October is National Physical Therapy month, a time of the year when physical therapists celebrate their profession while educating others about the role physical therapy plays in improving the health and vitality of their patients—and of health care in general.
In doing so, PT professionals are quick to note that while physical therapy’s roles are both broad and diverse, several misconceptions still exist about what physical therapy is, what it isn’t, and the various ways it can help people improve the health and lives of people of all stages in life.
“Physical therapy is a dynamic profession with an established theoretical and scientific base and widespread clinical applications in the restoration, maintenance and promotion of optimal physical function,” says the American Physical Therapy Association (APTA), a member organization representing more than 93,000 physical therapists, physical therapy assistants and students of physical therapy.
According to the APTA, physical therapists (PTs) are highly educated and licensed health care professionals who can help patients reduce pain and improve or restore mobility.
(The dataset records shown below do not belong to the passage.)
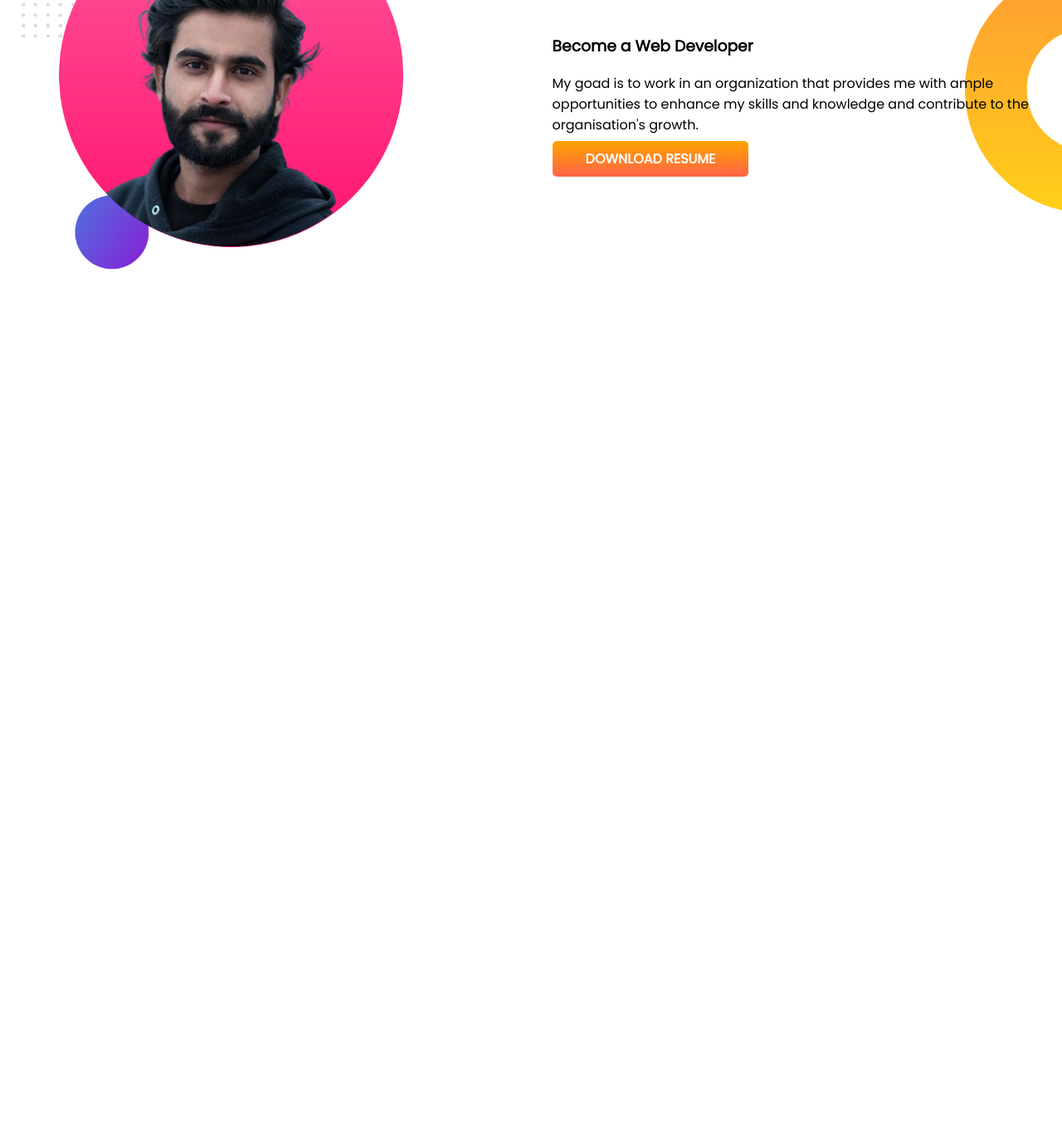
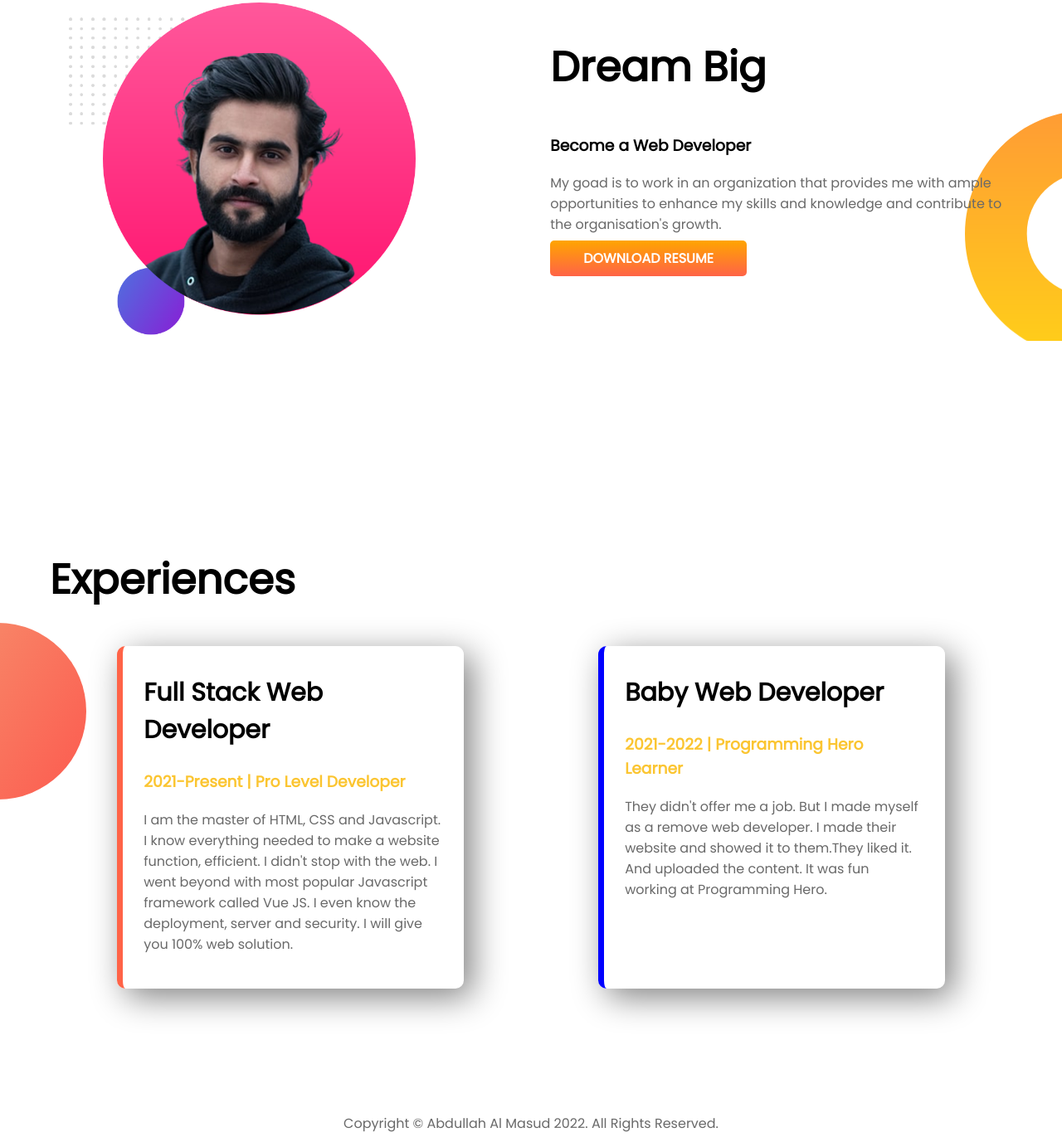
Before and after one commit to masudcodex/developer-portfolio, a plain HTML site: page index.html in a window 1280 px wide. Shown: the part 739-2122 px from the top of the page at 83% size. Before the commit the page ends 1221 px from the top, so only its background shows below. Drawn offline with Linux system fonts and the light colour scheme.

Commit message:
finished

```diff
--- a/index.html
+++ b/index.html
@@ -14,6 +14,7 @@
 
 <body>
     <section class="top_banner">
+        <div class="container flexible_container">
             <div class="half_width">
                 <h1>Welcome to <br><span class="orange-color">Abdullah Al Masud's</span> Portfolio!</h1>
                 <h3>Web Developer & Designer</h3>
@@ -26,8 +27,11 @@
             <div class="half_width">
                 <img src="images/background1.png" alt="Abdullah Al Masud">
             </div>
+        </div>
+
     </section>
     <section class="dream_big">
+        <div class="container flexible_container">
             <div class="half_width">
                 <img src="images/background2.png" alt="">
             </div>
@@ -38,8 +42,29 @@
                     knowledge and contribute to the organisation's growth.</p>
                 <a class="link_button" href="#" target="_blank" rel="noopener noreferrer">Download Resume</a>
             </div>
+        </div>
     </section>
-
+    <section class="experience">
+        <div class="container">
+            <h1>Experiences</h1>
+            <div class="flexible_container">
+                <div class="experience_item experience_item_left">
+                    <h2>Full Stack Web Developer</h2>
+                    <h3 class="orange-color">2021-Present | Pro Level Developer</h3>
+                    <p>I am the master of HTML, CSS and Javascript. I know everything needed to make a website function, efficient. I didn't stop with the web. I went beyond with most popular Javascript framework called Vue JS. I even know the deployment, server and security. I will give you 100% web solution.</p>
+                </div>
+                <div class="experience_item experience_item_right">
+                    <h2>Baby Web Developer</h2>
+                    <h3 class="orange-color">2021-2022 | Programming Hero Learner</h3>
+                    <p>They didn't offer me a job. But I made myself as a remove web developer. I made their website and showed it to them.They liked it. And uploaded the content. It was fun working at Programming Hero.</p>
+                </div>
+            </div>
+    </section>
+    <footer>
+        <p>
+            Copyright © Abdullah Al Masud 2022. All Rights Reserved.
+        </p>
+    </footer>
 
 
 </body>
--- a/style.css
+++ b/style.css
@@ -2,7 +2,12 @@ body {
     margin: 0;
     padding: 0;
     font-family: 'Poppins', sans-serif;
-
+}
+p {
+    color: dimgray;
+}
+.container {
+    padding: 60px 60px 0 60px;
 }
 
 .top_banner {
@@ -13,12 +18,15 @@ body {
 h1 {
     font-size: 50px;
 }
+h2 {
+    font-size: 30px;;
+}
 
 .orange-color {
     color: #fbc531;
 }
 
-section {
+.flexible_container {
     display: flex;
     margin-bottom: 150px;
 }
@@ -46,4 +54,30 @@ section {
     background-image: url(images/dream-bg.png);
     background-repeat: no-repeat;
     background-position: right;
+    background-position-y: 190px;
 }
+.experience{
+    background-image: url(images/exp-bg.png);
+    background-repeat: no-repeat;
+    background-position-y: 190px;
+}
+.experience_item {
+    width: 32%;
+    margin-left: 7%;
+    margin-right: 7%;
+    padding: 25px;
+    box-shadow: 10px 10px 40px gray;
+    border-radius: 10px;
+}
+.experience_item h2{
+    margin-top: 9px;;
+}
+.experience_item_left {
+    border-left: 7px solid tomato;
+}
+.experience_item_right {
+    border-left: 7px solid blue;
+}
+footer p {
+    text-align: center;
+}
```
Lines whose indentation alone changed are shown as unchanged.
Sure, this includes those who’ve suffered musculoskeletal injuries, but it’s much more than that.
Here five common misconceptions about physical therapy:
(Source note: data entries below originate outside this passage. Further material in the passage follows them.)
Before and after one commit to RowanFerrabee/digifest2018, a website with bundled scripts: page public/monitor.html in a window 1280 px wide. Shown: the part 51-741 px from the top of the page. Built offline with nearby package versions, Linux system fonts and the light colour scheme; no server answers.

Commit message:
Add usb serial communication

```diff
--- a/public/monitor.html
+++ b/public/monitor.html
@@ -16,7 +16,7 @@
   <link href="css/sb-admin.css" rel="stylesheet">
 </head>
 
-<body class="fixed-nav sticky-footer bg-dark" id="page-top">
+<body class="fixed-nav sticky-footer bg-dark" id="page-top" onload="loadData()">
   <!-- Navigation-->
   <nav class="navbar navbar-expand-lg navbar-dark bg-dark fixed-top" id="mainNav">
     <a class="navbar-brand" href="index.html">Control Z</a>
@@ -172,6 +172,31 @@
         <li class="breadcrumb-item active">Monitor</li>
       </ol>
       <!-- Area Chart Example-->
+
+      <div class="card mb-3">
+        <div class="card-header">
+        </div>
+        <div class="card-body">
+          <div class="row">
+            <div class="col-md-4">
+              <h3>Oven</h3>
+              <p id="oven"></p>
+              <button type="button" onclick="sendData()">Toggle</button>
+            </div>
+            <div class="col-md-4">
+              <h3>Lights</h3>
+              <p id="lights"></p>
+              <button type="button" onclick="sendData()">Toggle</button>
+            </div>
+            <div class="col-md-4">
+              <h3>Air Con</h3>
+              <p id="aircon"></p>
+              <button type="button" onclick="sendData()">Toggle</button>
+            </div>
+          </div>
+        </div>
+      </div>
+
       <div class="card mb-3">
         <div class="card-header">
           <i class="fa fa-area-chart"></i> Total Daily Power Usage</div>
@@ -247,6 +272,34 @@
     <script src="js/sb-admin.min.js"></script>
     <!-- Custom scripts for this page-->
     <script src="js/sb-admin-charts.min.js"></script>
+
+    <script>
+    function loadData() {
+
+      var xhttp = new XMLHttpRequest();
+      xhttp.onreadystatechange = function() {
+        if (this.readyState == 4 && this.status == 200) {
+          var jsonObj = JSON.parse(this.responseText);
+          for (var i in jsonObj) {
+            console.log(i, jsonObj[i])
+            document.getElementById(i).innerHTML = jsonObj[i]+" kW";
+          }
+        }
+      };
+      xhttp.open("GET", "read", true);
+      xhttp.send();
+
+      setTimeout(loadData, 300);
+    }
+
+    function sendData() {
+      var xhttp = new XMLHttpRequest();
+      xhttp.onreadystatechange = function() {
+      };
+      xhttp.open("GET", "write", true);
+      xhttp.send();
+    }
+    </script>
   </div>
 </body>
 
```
1. I need to be injured to see a physical therapist.
Post-injury and post-surgical rehabilitation is just a sliver of what they do. It’s common for a physical therapist to treat other common ailments like balance issues, headaches, pelvic pain, chronic pain, incontinence, and basic joint and muscle pain. They also work with clients on injury prevention and athletic enhancement.
2. It’s going to hurt!
Physical therapists don’t subscribe to the philosophy of “no pain, no gain.” In fact, they’re specifically trained to work within your pain threshold to ensure your gains in movement and strength are safe and incremental.
3.Surgery and/or medication are better options.
Both have their place, but multiple studies have shown that physical therapy is more effective and safer than such common options as prescription painkillers and common surgeries for lumbar spinal stenosis, degenerative disk disease, and even meniscus tears.
4. PT is expensive.
Physical therapy is a real bargain when compared with surgery. But more than that, studies have shown that for the treatment of one of the most common ailments, non-specific back pain, patients can save up to 60 percent on their medical bills if they visit a physical therapist early in their treatment.
5. I can’t see a PT without a prescription or referral.
According to the APTA, this myth is shared by 70% of health care consumers. The truth is all 50 states allow patients to be evaluated by a PT without a physician referral, and all but Michigan allow some form of treatment or intervention without a referral or prescription.
To learn more about how physical therapy can benefit a particular ailment or condition, or for an injury, pain or movement evaluation, contact your local physical therapist with questions and to schedule an evaluation. And click here to learn more about National Physical Therapy Month!